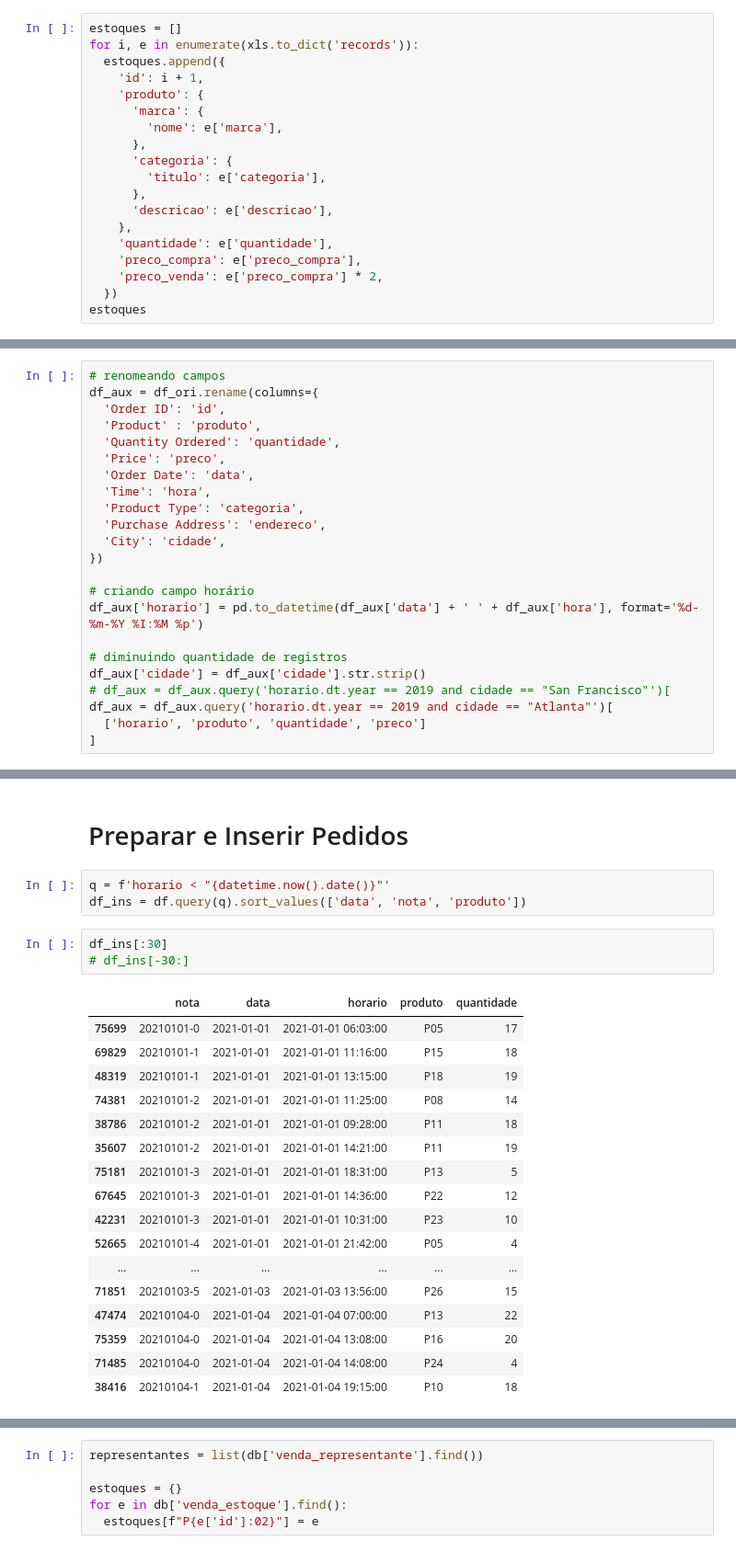
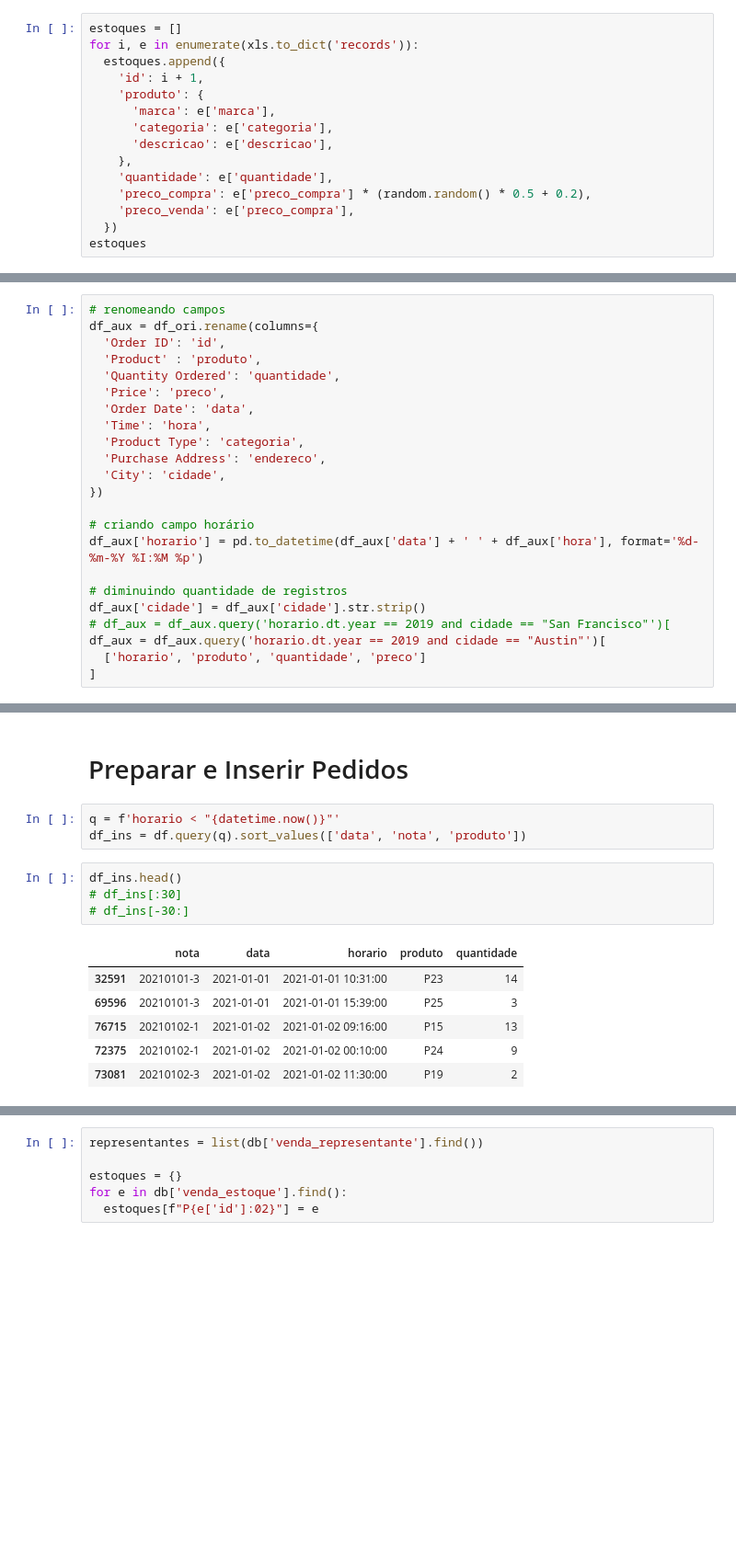
Before and after one commit to tseiiti/vendas, a Jupyter notebook: big_data/carga_pedidos.ipynb, the cells around one changed output, grey strips where cells are left out. Shown at 92% size. Saved outputs shown, nothing was run; the diff lists cells and outputs as text; blank space fills up the shorter version.

Commit message:
tirando classe marca e categoria

```diff
--- a/big_data/carga_pedidos.ipynb
+++ b/big_data/carga_pedidos.ipynb
@@ -45,17 +18,13 @@ for i, e in enumerate(xls.to_dict('records')):
   estoques.append({
     'id': i + 1,
     'produto': {
-      'marca': {
-        'nome': e['marca'],
-      },
-      'categoria': {
-        'titulo': e['categoria'],
-      },
+      'marca': e['marca'],
+      'categoria': e['categoria'],
       'descricao': e['descricao'],
     },
     'quantidade': e['quantidade'],
-    'preco_compra': e['preco_compra'],
-    'preco_venda': e['preco_compra'] * 2,
+    'preco_compra': e['preco_compra'] * (random.random() * 0.5 + 0.2),
+    'preco_venda': e['preco_compra'],
   })
 estoques
 # %% [output]
@@ -199,7 +168,7 @@ df_aux['horario'] = pd.to_datetime(df_aux['data'] + ' ' + df_aux['hora'], format
 # diminuindo quantidade de registros
 df_aux['cidade'] = df_aux['cidade'].str.strip()
 # df_aux = df_aux.query('horario.dt.year == 2019 and cidade == "San Francisco"')[
-df_aux = df_aux.query('horario.dt.year == 2019 and cidade == "Atlanta"')[
+df_aux = df_aux.query('horario.dt.year == 2019 and cidade == "Austin"')[
   ['horario', 'produto', 'quantidade', 'preco']
 ]
 # %% [markdown]
@@ -351,29 +330,19 @@ Freq: ME, Name: quantidade, dtype: int64
 # %% [markdown]
 # Preparar e Inserir Pedidos
 # %%
-q = f'horario < "{datetime.now().date()}"'
+q = f'horario < "{datetime.now()}"'
 df_ins = df.query(q).sort_values(['data', 'nota', 'produto'])
 # %%
-df_ins[:30]
+df_ins.head()
+# df_ins[:30]
 # df_ins[-30:]
 # %% [output]
 |  | nota | data | horario | produto | quantidade |
-| 75699 | 20210101-0 | 2021-01-01 | 2021-01-01 06:03:00 | P05 | 17 |
-| 69829 | 20210101-1 | 2021-01-01 | 2021-01-01 11:16:00 | P15 | 18 |
-| 48319 | 20210101-1 | 2021-01-01 | 2021-01-01 13:15:00 | P18 | 19 |
-| 74381 | 20210101-2 | 2021-01-01 | 2021-01-01 11:25:00 | P08 | 14 |
-| 38786 | 20210101-2 | 2021-01-01 | 2021-01-01 09:28:00 | P11 | 18 |
-| 35607 | 20210101-2 | 2021-01-01 | 2021-01-01 14:21:00 | P11 | 19 |
-| 75181 | 20210101-3 | 2021-01-01 | 2021-01-01 18:31:00 | P13 | 5 |
-| 67645 | 20210101-3 | 2021-01-01 | 2021-01-01 14:36:00 | P22 | 12 |
-| 42231 | 20210101-3 | 2021-01-01 | 2021-01-01 10:31:00 | P23 | 10 |
-| 52665 | 20210101-4 | 2021-01-01 | 2021-01-01 21:42:00 | P05 | 4 |
-| ... | ... | ... | ... | ... | ... |
-| 71851 | 20210103-5 | 2021-01-03 | 2021-01-03 13:56:00 | P26 | 15 |
-| 47474 | 20210104-0 | 2021-01-04 | 2021-01-04 07:00:00 | P13 | 22 |
-| 75359 | 20210104-0 | 2021-01-04 | 2021-01-04 13:08:00 | P16 | 20 |
-| 71485 | 20210104-0 | 2021-01-04 | 2021-01-04 14:08:00 | P24 | 4 |
-| 38416 | 20210104-1 | 2021-01-04 | 2021-01-04 19:15:00 | P10 | 18 |
+| 32591 | 20210101-3 | 2021-01-01 | 2021-01-01 10:31:00 | P23 | 14 |
+| 69596 | 20210101-3 | 2021-01-01 | 2021-01-01 15:39:00 | P25 | 3 |
+| 76715 | 20210102-1 | 2021-01-02 | 2021-01-02 09:16:00 | P15 | 13 |
+| 72375 | 20210102-1 | 2021-01-02 | 2021-01-02 00:10:00 | P24 | 9 |
+| 73081 | 20210102-3 | 2021-01-02 | 2021-01-02 11:30:00 | P19 | 2 |
 # %%
 df_ins.shape
 # %% [output]
```
Also changed, not shown: parts of 14 cells of this notebook, 8 other files.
__________________________________________________
Nothing but an exact copy of the data, without its images, should make up your answer.

Before and after one commit to tseiiti/vendas, a Jupyter notebook: big_data/carga_pedidos.ipynb, the cells around one changed output, grey strips where cells are left out. Shown at 92% size. Saved outputs shown, nothing was run; the diff lists cells and outputs as text; blank space fills up the shorter version.

Commit message:
tirando classe marca e categoria

```diff
--- a/big_data/carga_pedidos.ipynb
+++ b/big_data/carga_pedidos.ipynb
@@ -45,17 +18,13 @@ for i, e in enumerate(xls.to_dict('records')):
   estoques.append({
     'id': i + 1,
     'produto': {
-      'marca': {
-        'nome': e['marca'],
-      },
-      'categoria': {
-        'titulo': e['categoria'],
-      },
+      'marca': e['marca'],
+      'categoria': e['categoria'],
       'descricao': e['descricao'],
     },
     'quantidade': e['quantidade'],
-    'preco_compra': e['preco_compra'],
-    'preco_venda': e['preco_compra'] * 2,
+    'preco_compra': e['preco_compra'] * (random.random() * 0.5 + 0.2),
+    'preco_venda': e['preco_compra'],
   })
 estoques
 # %% [output]
@@ -199,7 +168,7 @@ df_aux['horario'] = pd.to_datetime(df_aux['data'] + ' ' + df_aux['hora'], format
 # diminuindo quantidade de registros
 df_aux['cidade'] = df_aux['cidade'].str.strip()
 # df_aux = df_aux.query('horario.dt.year == 2019 and cidade == "San Francisco"')[
-df_aux = df_aux.query('horario.dt.year == 2019 and cidade == "Atlanta"')[
+df_aux = df_aux.query('horario.dt.year == 2019 and cidade == "Austin"')[
   ['horario', 'produto', 'quantidade', 'preco']
 ]
 # %% [markdown]
@@ -351,29 +330,19 @@ Freq: ME, Name: quantidade, dtype: int64
 # %% [markdown]
 # Preparar e Inserir Pedidos
 # %%
-q = f'horario < "{datetime.now().date()}"'
+q = f'horario < "{datetime.now()}"'
 df_ins = df.query(q).sort_values(['data', 'nota', 'produto'])
 # %%
-df_ins[:30]
+df_ins.head()
+# df_ins[:30]
 # df_ins[-30:]
 # %% [output]
 |  | nota | data | horario | produto | quantidade |
-| 75699 | 20210101-0 | 2021-01-01 | 2021-01-01 06:03:00 | P05 | 17 |
-| 69829 | 20210101-1 | 2021-01-01 | 2021-01-01 11:16:00 | P15 | 18 |
-| 48319 | 20210101-1 | 2021-01-01 | 2021-01-01 13:15:00 | P18 | 19 |
-| 74381 | 20210101-2 | 2021-01-01 | 2021-01-01 11:25:00 | P08 | 14 |
-| 38786 | 20210101-2 | 2021-01-01 | 2021-01-01 09:28:00 | P11 | 18 |
-| 35607 | 20210101-2 | 2021-01-01 | 2021-01-01 14:21:00 | P11 | 19 |
-| 75181 | 20210101-3 | 2021-01-01 | 2021-01-01 18:31:00 | P13 | 5 |
-| 67645 | 20210101-3 | 2021-01-01 | 2021-01-01 14:36:00 | P22 | 12 |
-| 42231 | 20210101-3 | 2021-01-01 | 2021-01-01 10:31:00 | P23 | 10 |
-| 52665 | 20210101-4 | 2021-01-01 | 2021-01-01 21:42:00 | P05 | 4 |
-| ... | ... | ... | ... | ... | ... |
-| 71851 | 20210103-5 | 2021-01-03 | 2021-01-03 13:56:00 | P26 | 15 |
-| 47474 | 20210104-0 | 2021-01-04 | 2021-01-04 07:00:00 | P13 | 22 |
-| 75359 | 20210104-0 | 2021-01-04 | 2021-01-04 13:08:00 | P16 | 20 |
-| 71485 | 20210104-0 | 2021-01-04 | 2021-01-04 14:08:00 | P24 | 4 |
-| 38416 | 20210104-1 | 2021-01-04 | 2021-01-04 19:15:00 | P10 | 18 |
+| 32591 | 20210101-3 | 2021-01-01 | 2021-01-01 10:31:00 | P23 | 14 |
+| 69596 | 20210101-3 | 2021-01-01 | 2021-01-01 15:39:00 | P25 | 3 |
+| 76715 | 20210102-1 | 2021-01-02 | 2021-01-02 09:16:00 | P15 | 13 |
+| 72375 | 20210102-1 | 2021-01-02 | 2021-01-02 00:10:00 | P24 | 9 |
+| 73081 | 20210102-3 | 2021-01-02 | 2021-01-02 11:30:00 | P19 | 2 |
 # %%
 df_ins.shape
 # %% [output]
```
Also changed, not shown: parts of 14 cells of this notebook, 8 other files.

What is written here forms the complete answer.